Work item — Only the last stretch of the records is wanted: restate word for word the line with "classDef port fill:#dae8fc,stroke:#6c8ebf,color:#000000;" and every line after it.

(Structured diff data)
• • • • •

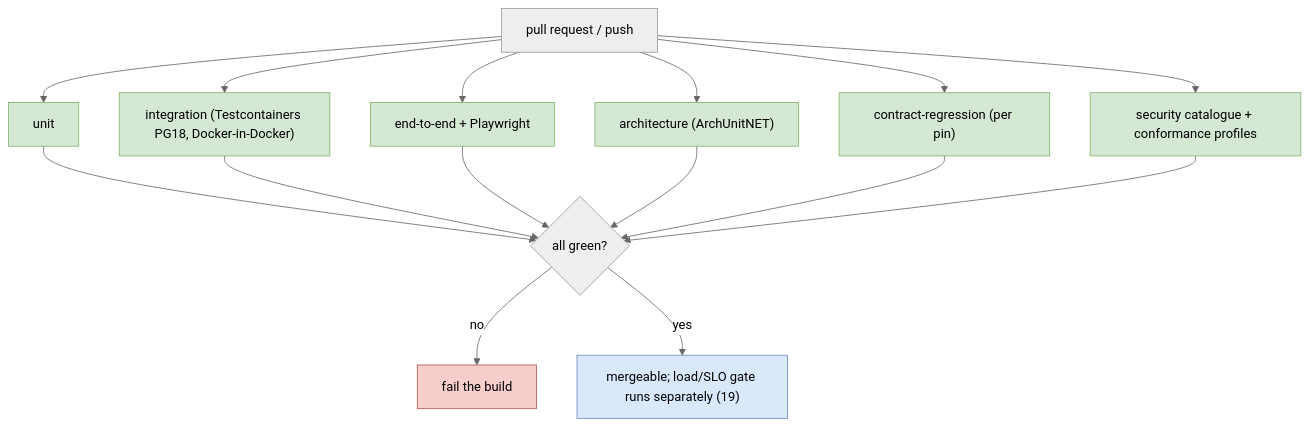
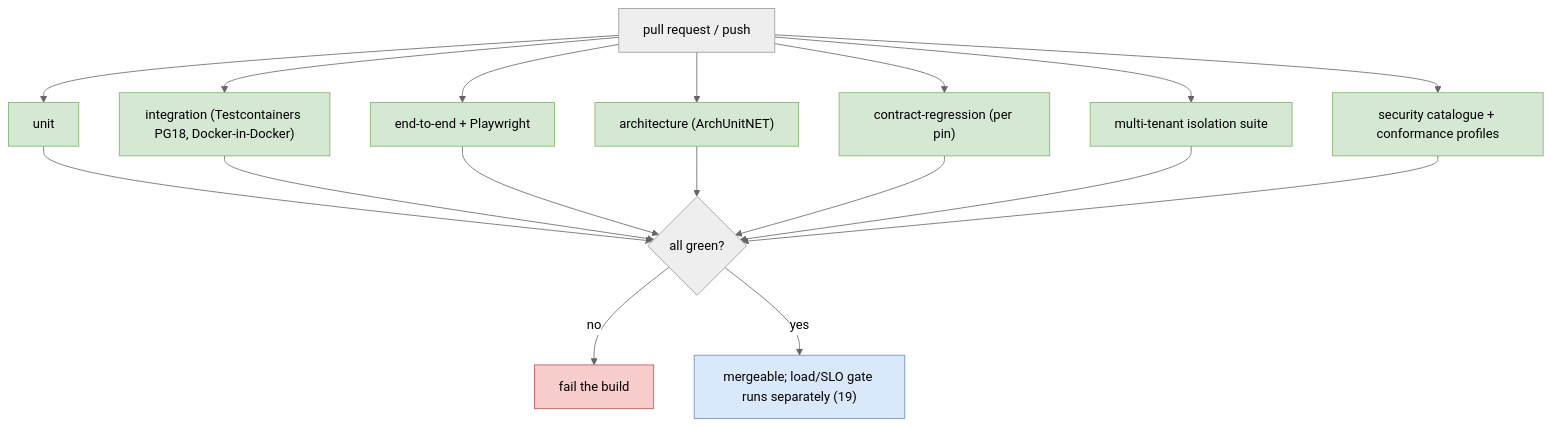
The diagram in docs/design/20-testing.md (namphuongtran/nami), drawn with Mermaid (neutral theme) before and after one commit. The commit also changed other lines of this file and 2 other files, not shown here.

````diff
--- a/docs/design/20-testing.md
+++ b/docs/design/20-testing.md
@@ -169,20 +233,22 @@
 ```mermaid
 flowchart TD
   PR["pull request / push"] --> U["unit"]:::ok
   PR --> I["integration (Testcontainers PG18, Docker-in-Docker)"]:::ok
   PR --> E["end-to-end + Playwright"]:::ok
   PR --> A["architecture (ArchUnitNET)"]:::ok
   PR --> C["contract-regression (per pin)"]:::ok
+  PR --> T["multi-tenant isolation suite"]:::ok
   PR --> S["security catalogue + conformance profiles"]:::ok
   U --> G{"all green?"}
   I --> G
   E --> G
   A --> G
   C --> G
+  T --> G
   S --> G
   G -->|no| X["fail the build"]:::bad
   G -->|yes| M["mergeable; load/SLO gate runs separately (19)"]:::port
   classDef ok fill:#d5e8d4,stroke:#82b366,color:#000000;
   classDef bad fill:#f8cecc,stroke:#b85450,color:#000000;
   classDef port fill:#dae8fc,stroke:#6c8ebf,color:#000000;
 ```
````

• • • • •

Solution for this problem —
   classDef port fill:#dae8fc,stroke:#6c8ebf,color:#000000;
 ```
````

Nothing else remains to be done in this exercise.